Background Information & Books

Before you can start any research on your topic, you must have a background knowledge of it. Books and websites can provide you with that knowledge.

This is important because:

  1. Background sources give you the language that people are using to discuss your topic. You will use this language when you start to search databases for scholarly articles and resources on the topic.
  2. This "pre-research" gives you a sense if your topic is focused enough. If your initial searches bring back so many results you can't even figure out what the language is, then you should consider narrowing your topic.

Remember, background information is always a starting point for research, not an ending point.

IUCAT - Find Books

IUCAT Button

IUCAT is Indiana University's online library catalog. Search it to find items held by the IU Libraries statewide, including books, recordings, US government publications, periodicals, and other types of material. You can access IUCAT from any computer connected to the Internet or at walk-up terminals located throughout the IU Library system.

IUCAT Quick Search:

Library: IUPUI University Library
  Herron Art Library
 

Understanding LC Call Numbers

What exactly is a call number anyway?
A call number is the unique number given to each book in the library. Call numbers are like addresses, they tell you where a book will be located in the library.

Why should I know how to read one?
If you understand how to read a call number, it will be a lot easier for you to find books in the library.

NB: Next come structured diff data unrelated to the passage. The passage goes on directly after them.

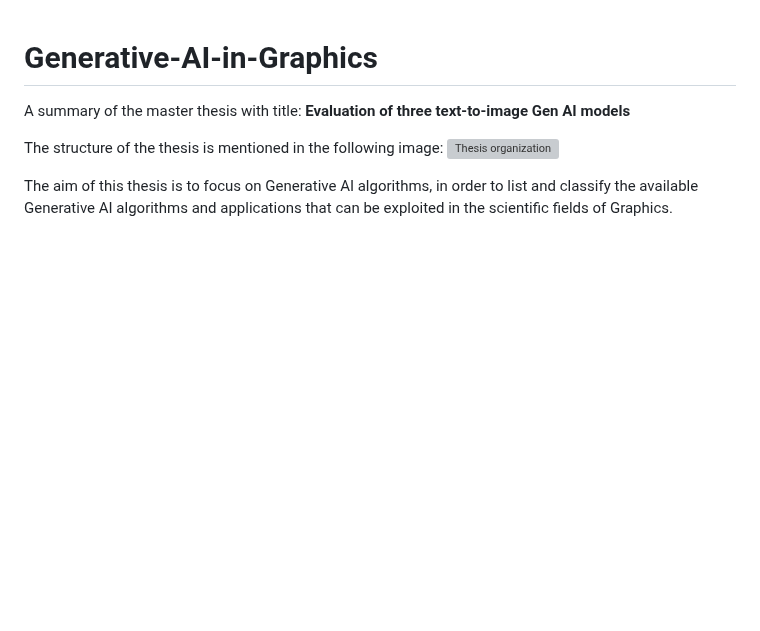
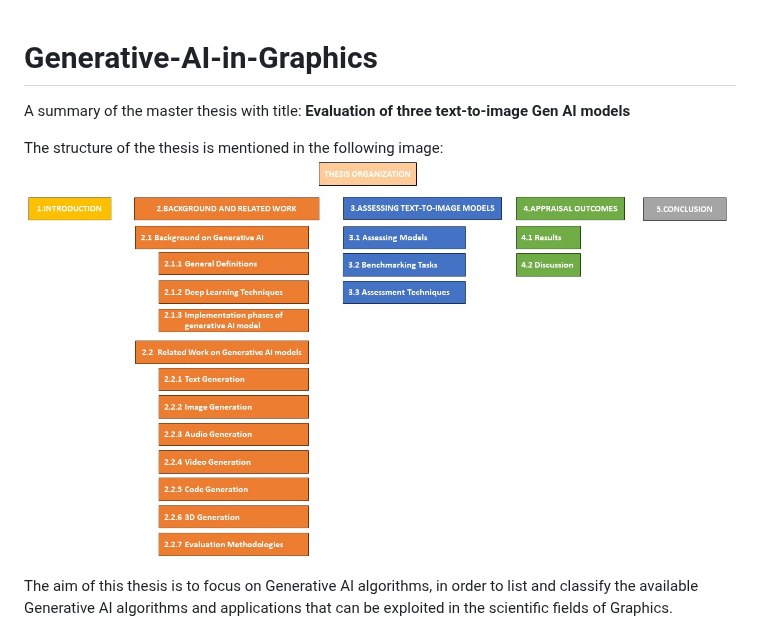
Before and after one commit to EMazarakis/Generative-AI-in-Graphics, a Markdown page: README.md, the part around the change. Rendered like a GitHub page; blank space fills up the shorter version; grey boxes are pictures that could not be loaded.

```diff
--- a/README.md
+++ b/README.md
@@ -2,7 +2,8 @@
 A summary of the master thesis with title: **Evaluation of three text-to-image Gen AI models**
 
 The structure of the thesis is mentioned in the following image:
-![Thesis organization](/images/000.Thesis_Organization_2.png)
+![Thesis organization](/images/000.Thesis_Organization.jpg)
+
 
 The aim of this thesis is to focus on Generative AI algorithms, in order to list and classify the available Generative AI algorithms and applications that can be exploited in the scientific fields of Graphics.
 
```
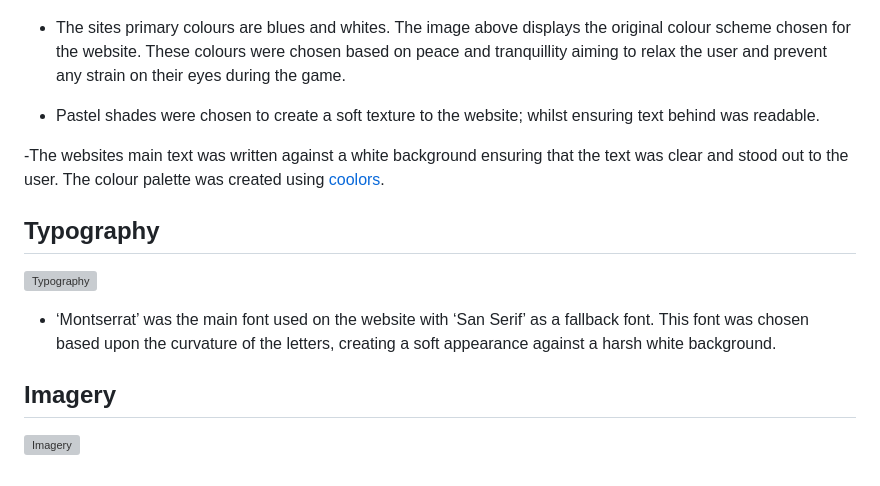
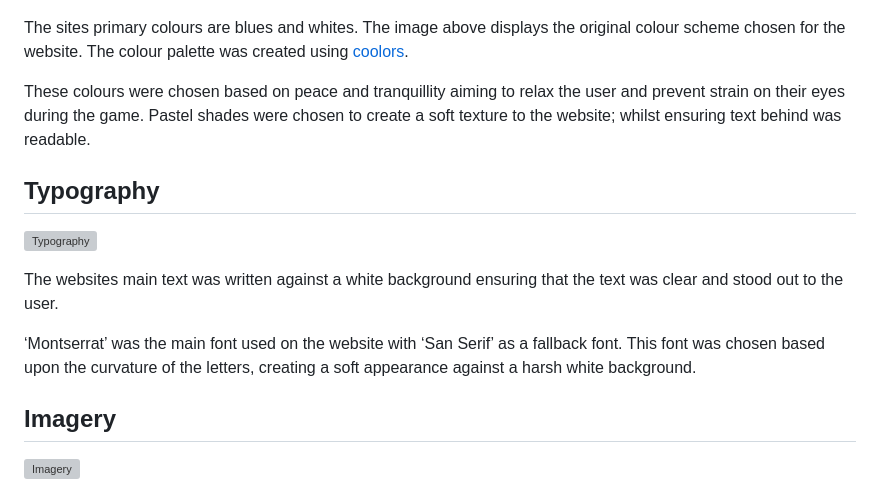
Before and after one commit to sophiebatten123/SudokuGame, a Markdown page: README.md, the part around the change. Rendered like a GitHub page; grey boxes are pictures that could not be loaded.

Commit message:
Formatting had been added including images to the READ ME typography and imagery section

```diff
--- a/README.md
+++ b/README.md
@@ -32,17 +32,18 @@ The site itself is fully responsive and is designed in a simplistic and easy to
 
 ![Colour Scheme](assets/images/colour.PNG)
 
-- The sites primary colours are blues and whites. The image above displays the original colour scheme chosen for the website. These colours were chosen based on peace and tranquillity aiming to relax the user and prevent any strain on their eyes during the game.
+The sites primary colours are blues and whites. The image above displays the original colour scheme chosen for the website. The colour palette was created using [coolors](https://coolors.co/).
 
-- Pastel shades were chosen to create a soft texture to the website; whilst ensuring text behind was readable.
+These colours were chosen based on peace and tranquillity aiming to relax the user and prevent strain on their eyes during the game. Pastel shades were chosen to create a soft texture to the website; whilst ensuring text behind was readable.
 
--The websites main text was written against a white background ensuring that the text was clear and stood out to the user. The colour palette was created using [coolors](https://coolors.co/).
 
 ## Typography
 
 ![Typography]()
 
-- ‘Montserrat’ was the main font used on the website with ‘San Serif’ as a fallback font. This font was chosen based upon the curvature of the letters, creating a soft appearance against a harsh white background.
+The websites main text was written against a white background ensuring that the text was clear and stood out to the user.
+
+‘Montserrat’ was the main font used on the website with ‘San Serif’ as a fallback font. This font was chosen based upon the curvature of the letters, creating a soft appearance against a harsh white background.
 
 ## Imagery
 
```
Also changed, not shown: assets/images/Icons Game Area.PNG (deleted), assets/images/icon.PNG (added), assets/images/title.PNG (added).
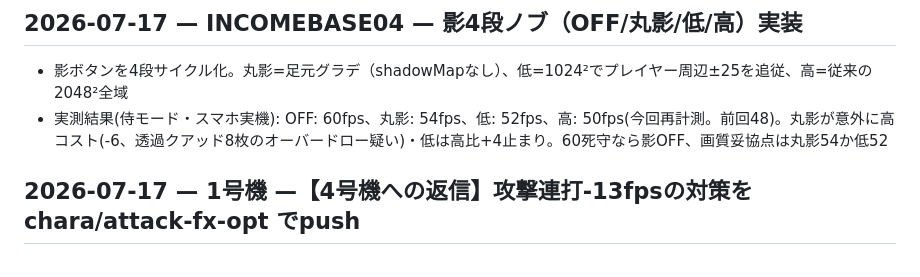
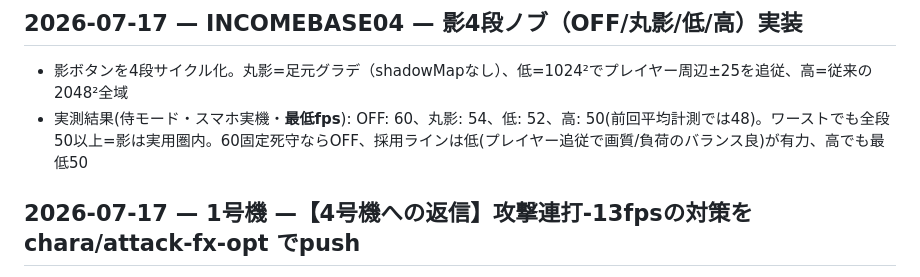
Before and after one commit to incomebase0108-alt/cover-battle, a Markdown page: .claude/worklog/CURRENT.md, the part around the change. GitHub-like rendering.

Commit message:
worklog: 影4段の数値は最低fpsと判明(全段50以上で実用圏内)
Co-Authored-By: Claude Fable 5 <noreply@anthropic.com>

```diff
--- a/.claude/worklog/CURRENT.md
+++ b/.claude/worklog/CURRENT.md
@@ -9,7 +9,7 @@
 
 ## 2026-07-17 — INCOMEBASE04 — 影4段ノブ（OFF/丸影/低/高）実装
 - 影ボタンを4段サイクル化。丸影=足元グラデ（shadowMapなし）、低=1024²でプレイヤー周辺±25を追従、高=従来の2048²全域
-- 実測結果(侍モード・スマホ実機): OFF: 60fps、丸影: 54fps、低: 52fps、高: 50fps(今回再計測。前回48)。丸影が意外に高コスト(-6、透過クアッド8枚のオーバードロー疑い)・低は高比+4止まり。60死守なら影OFF、画質妥協点は丸影54か低52
+- 実測結果(侍モード・スマホ実機・**最低fps**): OFF: 60、丸影: 54、低: 52、高: 50(前回平均計測では48)。ワーストでも全段50以上=影は実用圏内。60固定死守ならOFF、採用ラインは低(プレイヤー追従で画質/負荷のバランス良)が有力、高でも最低50
 
 ## 2026-07-17 — 1号機 —【4号機への返信】攻撃連打-13fpsの対策を chara/attack-fx-opt でpush
 - 実測ありがとう。**攻撃連打の負荷は1号機のsamurai.jsが原因の見込み**につき対策した:
```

What does a call number look like?
This library uses LC call numbers (LC stands for Library of Congress), which use a combination of letters and numbers. The same exact call number can be written 2 different ways:

A call number that you find in IUCAT (the online library catalog) will look like this:
CT105 .K55 1981

And that same call number will look like this on the spine of the book:
CT
105
.K55
1981
 
So, here's how you read a call number on the spine of a book:
CT        --Read it alphabetically (A, B, C, CT, D, E, F, G, H, HA, HQ, etc.)
105       --Read it numerically (1, 10, 100, 100.5, 105, 1005.10, etc.)
.K55     --Read alphabetically and then decimally (.A23, .A233, .A33, .B4555, .B50, etc.)
1981     --The final line is a date.
 
And here is how this book would be placed on the shelf:

CT
104
.P281
1930
CT
104
.P7
1830
CT
105
.H866
1995 
CT
105
.K55
1981 
D
105
.H43
1992

 

So now that I know how to read a call number, how do I use it to find books in the library?

  1. When you find a book that looks interesting in IUCAT, make sure you write down the entire call number.
  2. Check the location code to find out in what library the book will be (IUCAT contains books from all IU libraries).
  3. Look at the first letter(s) of the call number. Use this to figure out what part of the library to go to. Once you are on the correct floor, look for labels at the end of each set of bookshelves. These will tell you what call numbers can be found on those shelves.
  4. Find the book on the shelf and take it to the Service & Information Desk (2nd Floor) to check it out.